Like most human versions, dog DNA tests use saliva samples. Ancestry tests use a computer algorithm to look for markers scattered across the dog’s DNA, then determines which breed it looks like on all those markers. “Then you can say, this dog seems like a golden retriever in this many places, so he’s probably 50 percent golden,” Dr. Hekman says. 

Health testing is a little more complex. Dr. Hekman says those tests are often based on scientific studies where researchers examine how DNA markers look in a dog with a higher or lower risk of a given disease. 

What should I look for in a dog DNA test?

Dr. Hekman says there are two elements that make up an ideal dog DNA test. The first thing to look for is a kit with a higher number of DNA markers than other brands. Basically, a breadth of DNA markers means the kit will identify even the lower-percentage breeds in your dog. “The test that has more markers will be better at finding different breeds,” Dr. Hekman says. “The more DNA markers you look at, the better—you don’t want to miss a breed.”

After collecting DNA information, the kit company also has to compare what other dogs look like at those markers. So Dr. Hekman says it’s important to look for a dog DNA test that’s tested enough dogs to have a higher number of breeds on its breed panel.

Most companies have all the common breeds. Some kits look for more unusual breeds than others, but Dr. Hekman says if you have a mutt, the test probably can’t detect some random, rare breed. If you’re trying to find out if your dog has a particular breed in it, then it’s important to check the testing company to make sure that breed is on the panel. 

What are the best dog DNA tests on the market?

Dr. Hekman says there are two brands to start with: Embark and Wisdom Panel.

Embark has a higher number of markers, so if you have a mutt with a lot of potential breeds in it, this brand might find the smaller percentages (it has 110 times more genetic markers than its competition). Oh, and apparently Oprah likes it, too!

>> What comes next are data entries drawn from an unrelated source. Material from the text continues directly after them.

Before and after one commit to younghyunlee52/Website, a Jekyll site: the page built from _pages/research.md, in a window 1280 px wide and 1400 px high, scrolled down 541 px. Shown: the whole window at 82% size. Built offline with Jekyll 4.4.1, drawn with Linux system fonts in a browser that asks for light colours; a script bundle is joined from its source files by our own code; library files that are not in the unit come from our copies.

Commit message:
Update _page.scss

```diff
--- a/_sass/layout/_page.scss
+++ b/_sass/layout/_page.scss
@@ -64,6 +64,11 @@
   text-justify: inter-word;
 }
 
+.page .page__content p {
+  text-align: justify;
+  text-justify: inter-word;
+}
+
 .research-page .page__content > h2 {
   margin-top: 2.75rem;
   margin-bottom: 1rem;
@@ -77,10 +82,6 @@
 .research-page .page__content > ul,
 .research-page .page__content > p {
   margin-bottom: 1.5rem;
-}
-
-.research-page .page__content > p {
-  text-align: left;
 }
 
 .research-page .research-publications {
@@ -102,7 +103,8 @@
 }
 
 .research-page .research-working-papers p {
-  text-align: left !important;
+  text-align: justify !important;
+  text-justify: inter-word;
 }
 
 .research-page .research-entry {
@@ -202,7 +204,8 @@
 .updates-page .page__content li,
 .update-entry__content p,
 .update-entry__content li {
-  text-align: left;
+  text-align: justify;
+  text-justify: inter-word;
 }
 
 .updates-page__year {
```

Wisdom Panel has a slightly larger breed panel, testing for 350 different breeds, so you can look into it if there is a particular breed you’re curious about.

One caveat Dr. Hekman says to keep in mind if you’re DNA testing your dog: most vets don’t have training in how to interpret dog DNA tests, so it’s important to take all the information with a grain of salt. 

It’s also important to remember that every dog is different. Learning about your dog’s breed makeup isn’t a reliable way to learn about your dog’s personality or behavior. “The genetics of behavior are very complicated, so don’t use these tests to change your assumptions about your dog,” she says. “These tests should be used for fun.”